It's been more than two years since Tina Talbot was charged and convicted in the murder of her husband. Now that she's free, Talbot can start her life over again and make up for lost time with family and friends, one day at a time.
"I just want to sit and reflect and enjoy life to the fullest," Talbot said in her first public interview since being freed.
Talbot, now just a few days after being released from the Women's Huron Valley Correctional Facility, sits in the same house she shared for years with her husband Milosz Szczepanowicz. It's also the same place Talbot would shoot and kill Szczepanowicz on a
"Instead of my husband dying that day, it could have been myself and my son."
"A lot of people have asked me, with everything that happened in that home how can you go back there? Don’t you want to make a clean start?" Talbot said. "I said, well I am. I am making a clean start."
She was granted parole summer 2020, and walked out a free woman the morning of Nov. 17 from the Women’s Huron Valley Correctional Facility after serving nearly two years behind bars for voluntary manslaughter in what she calls a kill or be killed scenario.
"I knew the day that everything happened... that I did what I did, (that) I’d be going to prison," Talbot said. "I knew that."
Talbot's injuries were well documented. From bruises on her legs and face to fractured bones. Tina says it wasn't just her life in jeopardy but the life of her 9-year-old son Phillip.

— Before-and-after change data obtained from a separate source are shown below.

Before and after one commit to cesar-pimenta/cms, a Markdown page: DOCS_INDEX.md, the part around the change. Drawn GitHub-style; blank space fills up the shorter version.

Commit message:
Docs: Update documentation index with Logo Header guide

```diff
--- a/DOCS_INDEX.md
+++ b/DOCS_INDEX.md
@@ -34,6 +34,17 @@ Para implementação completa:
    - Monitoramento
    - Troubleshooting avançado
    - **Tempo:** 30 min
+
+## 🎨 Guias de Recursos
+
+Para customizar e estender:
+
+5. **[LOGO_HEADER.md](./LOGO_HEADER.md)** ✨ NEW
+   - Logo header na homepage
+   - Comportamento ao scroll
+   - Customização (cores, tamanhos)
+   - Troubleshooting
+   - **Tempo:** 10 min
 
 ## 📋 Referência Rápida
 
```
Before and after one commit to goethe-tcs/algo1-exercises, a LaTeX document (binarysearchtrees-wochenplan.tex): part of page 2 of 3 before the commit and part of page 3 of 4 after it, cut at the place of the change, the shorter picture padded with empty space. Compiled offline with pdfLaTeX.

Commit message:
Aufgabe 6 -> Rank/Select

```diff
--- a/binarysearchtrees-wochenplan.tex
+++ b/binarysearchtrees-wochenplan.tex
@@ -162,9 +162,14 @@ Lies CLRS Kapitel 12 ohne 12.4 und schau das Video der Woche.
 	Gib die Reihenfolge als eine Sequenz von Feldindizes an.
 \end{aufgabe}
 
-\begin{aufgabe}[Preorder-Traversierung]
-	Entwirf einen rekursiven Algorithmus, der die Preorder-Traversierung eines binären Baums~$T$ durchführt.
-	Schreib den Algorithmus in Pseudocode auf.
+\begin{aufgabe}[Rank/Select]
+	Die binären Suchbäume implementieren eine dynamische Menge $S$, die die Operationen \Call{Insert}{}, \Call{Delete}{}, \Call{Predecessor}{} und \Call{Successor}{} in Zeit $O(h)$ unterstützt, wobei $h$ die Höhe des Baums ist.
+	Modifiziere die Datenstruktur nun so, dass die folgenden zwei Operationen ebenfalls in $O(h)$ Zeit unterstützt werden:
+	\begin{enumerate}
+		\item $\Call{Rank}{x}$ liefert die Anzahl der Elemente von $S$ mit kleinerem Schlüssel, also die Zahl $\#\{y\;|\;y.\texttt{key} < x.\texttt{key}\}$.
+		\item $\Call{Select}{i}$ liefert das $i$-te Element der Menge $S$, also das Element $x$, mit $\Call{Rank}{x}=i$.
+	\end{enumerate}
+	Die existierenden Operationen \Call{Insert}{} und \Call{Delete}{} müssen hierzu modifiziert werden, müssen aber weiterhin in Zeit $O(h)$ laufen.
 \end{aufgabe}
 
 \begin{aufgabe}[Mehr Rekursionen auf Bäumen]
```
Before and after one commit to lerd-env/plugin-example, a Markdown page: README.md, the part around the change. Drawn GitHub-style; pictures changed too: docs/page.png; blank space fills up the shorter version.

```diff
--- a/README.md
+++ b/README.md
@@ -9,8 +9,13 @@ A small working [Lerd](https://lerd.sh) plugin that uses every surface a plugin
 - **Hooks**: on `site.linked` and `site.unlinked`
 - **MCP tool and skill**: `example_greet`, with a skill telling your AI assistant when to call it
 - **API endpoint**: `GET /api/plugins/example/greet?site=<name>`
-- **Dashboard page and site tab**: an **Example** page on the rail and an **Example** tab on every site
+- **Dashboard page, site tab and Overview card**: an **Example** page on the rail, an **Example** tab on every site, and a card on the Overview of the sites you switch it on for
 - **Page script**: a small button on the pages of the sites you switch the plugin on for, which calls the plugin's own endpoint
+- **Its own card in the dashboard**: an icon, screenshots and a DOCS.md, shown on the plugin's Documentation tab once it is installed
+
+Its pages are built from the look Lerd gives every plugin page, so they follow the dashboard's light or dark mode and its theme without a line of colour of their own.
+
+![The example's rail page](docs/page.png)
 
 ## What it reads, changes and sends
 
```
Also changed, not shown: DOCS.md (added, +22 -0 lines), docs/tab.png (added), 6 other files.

"Instead of my husband dying that day, it could have been myself and my son," she said.
For the last several months, the family of Talbot's husband has been trying to stop her release through appeal after appeal. However, they were denied. Tina says her husband's abuse wasn’t just towards her, but also his family, including his mother.
"They knew what he was," Talbot said. "There was a history and they are aware of that history... it hurts because somewhere in my mind I thought she would tell the truth. She witnessed it. She’d been here when he (did) it. She was a victim of it herself."
Shortly after Talbot's sentencing, her family started a from across the globe. Talbot's freedom was also supported by then Oakland County Judge Karen McDonald, who said Talbot's case struck a nerve so much so it was one of the reasons she stepped down from the bench.
Amid Talbot's imprisonment, McDonald ran and won the seat of Oakland County Prosecutor.
"I don’t understand charging somebody like that with open murder," McDonald said during a 7 Action News interview in 2019. "It reflects a serious misunderstanding or ignorance of what domestic violence is."
After being released, Talbot told 7 Action News that her life hasn't always been easy. Not just the past two years in prison, but for more than two decades. She says now she deserves to be happy.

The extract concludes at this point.